Demonstration project - South Africa
PALSA Plus (Practical Approach to Lung Health in high-HIV prevalence countries)
South Africa faces a chronic respiratory disease burden which includes a mix of infectious (with very high rates of tuberculosis and HIV co-infection) and non-infectious diseases. While the prevalence of asthma is similar to the global average, a recent population study suggested a very high prevalence of COPD in the country.
PALSA Plus has successfully been adapted in South Africa from the World Health Organization’s Practical approach to Lung Health (PAL) initiative. PALSA Plus is an integrated plan used primarily by primary care nurses for the management of priority respiratory diseases including TB and HIV co-infection. The approach was first used in a randomized control trial in the Free State Province and led to significant improvements in TB case detection, appropriate referral of TB severe cases, inhaled corticosteroid provision for asthma sufferers and voluntary HIV counseling and testing uptake among TB patients. PALSA became PALSA Plus when the guideline was expanded to include and integrate HIV & AIDS care. Through a collaborative process of workshops with expert clinicians, managers and policy-makers, the PALSA Plus guideline has been expanded and adapted to the local settings and current clinical protocols.

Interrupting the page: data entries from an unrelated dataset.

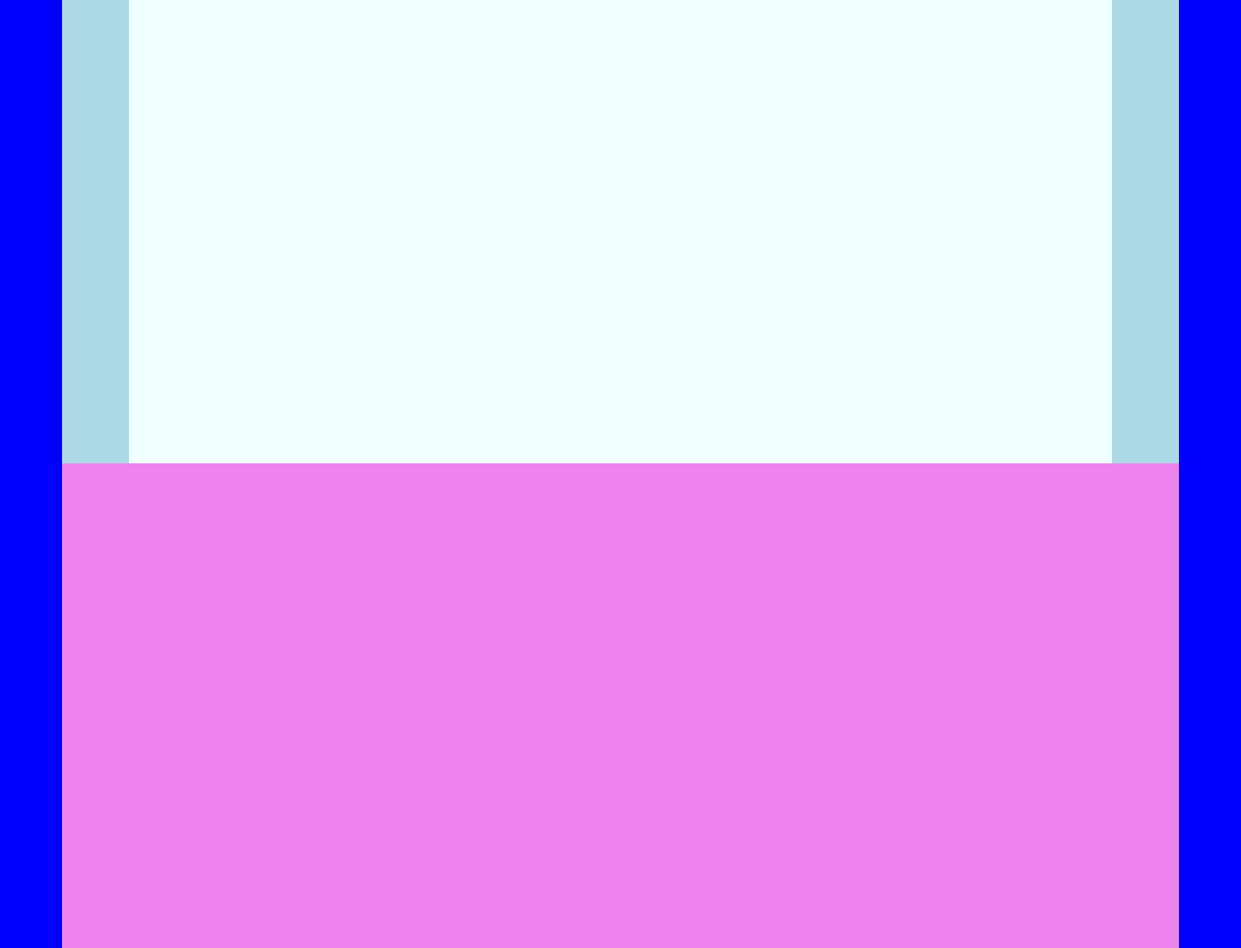
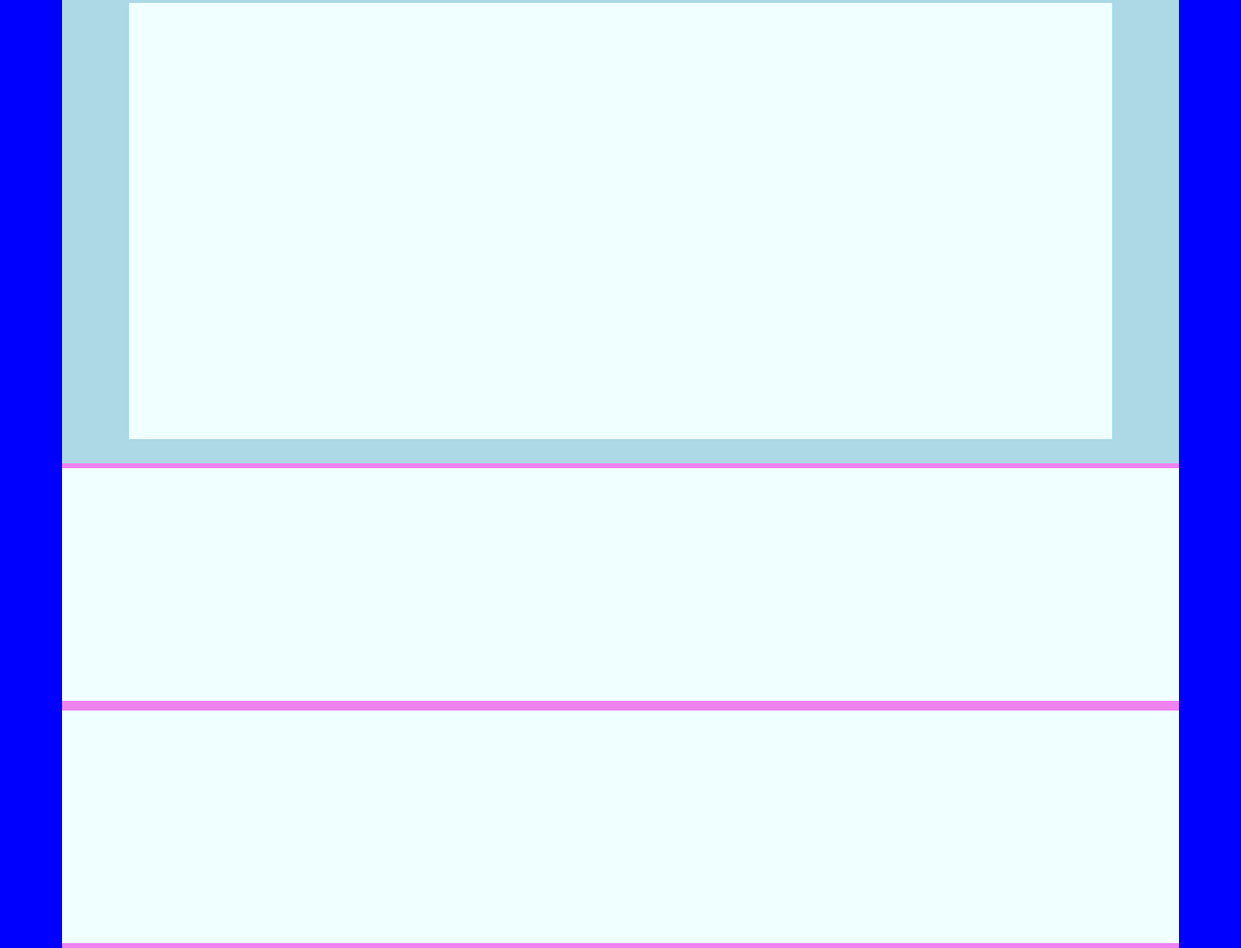
Before and after one commit to Pablo-V-Silva/htmlcss-discord, a plain HTML site: page index.html in a window 1280 px wide. Shown: the part 2072-3050 px from the top of the page at 97% size. Drawn offline with Linux system fonts and the light colour scheme.

Commit message:
colonne del footer completate

```diff
--- a/css/style.css
+++ b/css/style.css
@@ -59,7 +59,7 @@
 }
 
 .debug .downcontain {
-    height: 100%;
+    height: 90%;
     background-color: rgb(68, 255, 255);
 }
 
@@ -70,6 +70,21 @@
 
 .debug .downcontainerxl {
     height: 60%;
+    background-color: azure;
+}
+
+.debug .fcolonnaxl {
+    height: 100%;
+    background-color: azure;
+}
+
+.debug .fcolonnasm {
+    height: 100%;
+    background-color: azure;
+}
+
+.debug .credits {
+    height: 100%;
     background-color: azure;
 }
 /* /Debug */
@@ -106,6 +121,10 @@ nav .hcolonnaxl {
     position: relative;
 }
 
+.downposition {
+    position: relative;
+}
+
 .upcontainerxl {
     width: 60%;
     position: absolute;
@@ -129,6 +148,10 @@ nav .hcolonnaxl {
 .downcontain {
     width: 88%;
     margin: auto;
+    position: absolute;
+    left: 50%;
+    top: 50%;
+    transform: translate(-50%, -50%);
 }
 
 .downcontainersm, .downcontainerxl {
@@ -137,4 +160,23 @@ nav .hcolonnaxl {
 /* /Main */
 
 /* Footer */
+footer>.background .container {
+    padding: 5px 0;
+}
+.fcolonnaxl, .fcolonnasm {
+    float: left;
+}
+
+.fcolonnaxl {
+    width: 30%;
+}
+
+.fcolonnasm {
+    width: 17.5%;
+}
+
+.credits {
+    float: left;
+    width: 50%;
+}
 /* /Footer */
--- a/index.html
+++ b/index.html
@@ -49,7 +49,7 @@
             </div>
 
             <div class="background">
-                <div class="container clearfix">
+                <div class="container downposition clearfix">
                     <div class="downcontain">
                         <div class="downcontainersm"></div>
                         <div class="downcontainerxl"></div>
@@ -64,10 +64,15 @@
         <footer>
             <div class="background">
                 <div class="container clearfix">
-
+                    <div class="fcolonnaxl"></div>
+                    <div class="fcolonnasm"></div>
+                    <div class="fcolonnasm"></div>
+                    <div class="fcolonnasm"></div>
+                    <div class="fcolonnasm"></div>
                 </div>
                 <div class="container clearfix">
-
+                    <div class="credits"></div>
+                    <div class="credits"></div>
                 </div>
             </div>
         </footer>
```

National, provincial and municipal health departments deliver through a network of 4500 primary health care clinics across the country. These clinics provide health care for 80% of the population. However, the critical shortage of physicians and nurses is a major obstacle to the quality of health care on offer. A policy of nurse-led primary care applies in most rural and even urban clinics. Free essential drugs for chronic respiratory diseases, including TB and antiretrovirals, are available at these clinics but access to care is limited by clinic capacity.

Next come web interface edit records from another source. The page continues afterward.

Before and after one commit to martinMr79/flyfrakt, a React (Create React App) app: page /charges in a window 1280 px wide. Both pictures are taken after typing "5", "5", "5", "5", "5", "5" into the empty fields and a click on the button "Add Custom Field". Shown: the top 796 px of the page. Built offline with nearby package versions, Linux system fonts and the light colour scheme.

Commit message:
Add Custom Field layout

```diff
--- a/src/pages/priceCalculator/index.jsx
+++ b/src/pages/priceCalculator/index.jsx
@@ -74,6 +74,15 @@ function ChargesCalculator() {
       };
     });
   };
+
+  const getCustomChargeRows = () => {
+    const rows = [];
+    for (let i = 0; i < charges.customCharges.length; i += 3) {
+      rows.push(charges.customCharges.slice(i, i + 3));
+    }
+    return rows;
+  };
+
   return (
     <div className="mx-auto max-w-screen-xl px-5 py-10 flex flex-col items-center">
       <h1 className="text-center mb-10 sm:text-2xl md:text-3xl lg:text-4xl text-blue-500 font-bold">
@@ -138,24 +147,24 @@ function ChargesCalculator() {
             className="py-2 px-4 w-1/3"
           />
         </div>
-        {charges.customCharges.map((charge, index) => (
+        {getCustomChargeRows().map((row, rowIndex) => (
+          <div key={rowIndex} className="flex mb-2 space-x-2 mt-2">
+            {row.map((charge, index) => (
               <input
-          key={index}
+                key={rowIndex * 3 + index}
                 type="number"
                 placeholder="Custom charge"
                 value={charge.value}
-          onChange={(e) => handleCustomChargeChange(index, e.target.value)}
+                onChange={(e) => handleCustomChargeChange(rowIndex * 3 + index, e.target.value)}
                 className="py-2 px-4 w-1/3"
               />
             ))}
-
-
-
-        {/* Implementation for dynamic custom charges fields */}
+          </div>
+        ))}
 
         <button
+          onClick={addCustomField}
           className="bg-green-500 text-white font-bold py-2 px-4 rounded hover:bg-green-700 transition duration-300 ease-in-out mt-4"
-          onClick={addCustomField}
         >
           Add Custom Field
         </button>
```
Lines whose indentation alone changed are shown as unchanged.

The potential role of GARD in South Africa and sub-Saharan Africa was explored at a 2-day symposium held in Cape Town, South Africa, in March 2007. Organized jointly by the South African Thoracic Society and the Pan-African Thoracic Society, the meeting was attended by physicians from more than 10 countries.